Data shown:

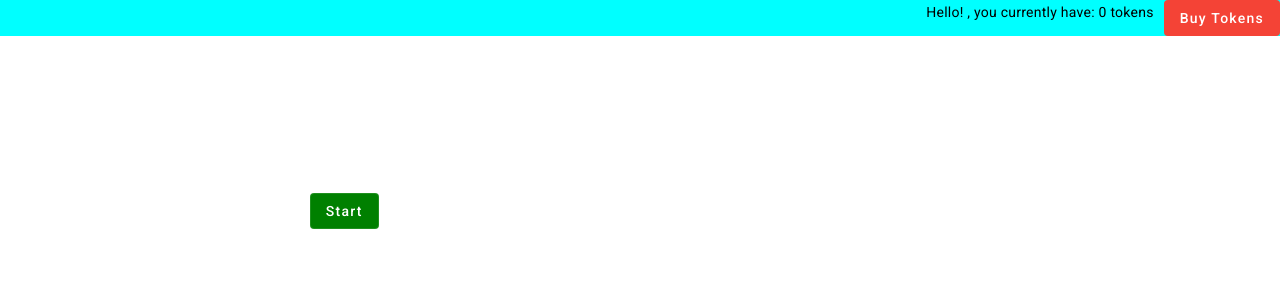
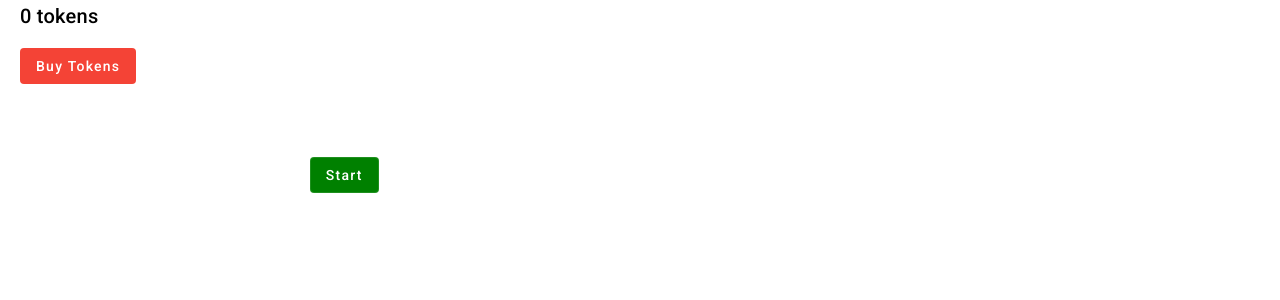
Before and after one commit to KatIsCoding/LightForceProject-Frontend, an Angular app: page / in a window 1280 px wide. Both pictures are taken after a click on the button "Login". Shown: the top 300 px of the page. Built offline with nearby package versions, Linux system fonts and the light colour scheme.

Commit message:
Change header CSS

```diff
--- a/src/app/header/header.component.css
+++ b/src/app/header/header.component.css
@@ -1,8 +1,8 @@
 header {
-  display: flex;
   justify-content: flex-end;
+  position: absolute;
   align-items: center;
-  background-color: aqua;
+  margin-left: 20px;
 }
 
 #userInfo {
--- a/src/app/header/header.component.html
+++ b/src/app/header/header.component.html
@@ -1,4 +1,4 @@
 <header>
-<p id="userInfo">Hello! {{cloudService.userData.username}}, you currently have: {{cloudService.userData.tokens}} tokens</p>
+<h2 id="userInfo">{{cloudService.userData.tokens}} tokens</h2>
 <button mat-flat-button color="warn" (click)="openBuyTokensDialog()">Buy Tokens</button>
 </header>
```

Work order: Each entry above must be set down word for word; none of its pictures belong in the copy.

Problem solution:
Before and after one commit to KatIsCoding/LightForceProject-Frontend, an Angular app: page / in a window 1280 px wide. Both pictures are taken after a click on the button "Login". Shown: the top 300 px of the page. Built offline with nearby package versions, Linux system fonts and the light colour scheme.

Commit message:
Change header CSS

```diff
--- a/src/app/header/header.component.css
+++ b/src/app/header/header.component.css
@@ -1,8 +1,8 @@
 header {
-  display: flex;
   justify-content: flex-end;
+  position: absolute;
   align-items: center;
-  background-color: aqua;
+  margin-left: 20px;
 }
 
 #userInfo {
--- a/src/app/header/header.component.html
+++ b/src/app/header/header.component.html
@@ -1,4 +1,4 @@
 <header>
-<p id="userInfo">Hello! {{cloudService.userData.username}}, you currently have: {{cloudService.userData.tokens}} tokens</p>
+<h2 id="userInfo">{{cloudService.userData.tokens}} tokens</h2>
 <button mat-flat-button color="warn" (click)="openBuyTokensDialog()">Buy Tokens</button>
 </header>
```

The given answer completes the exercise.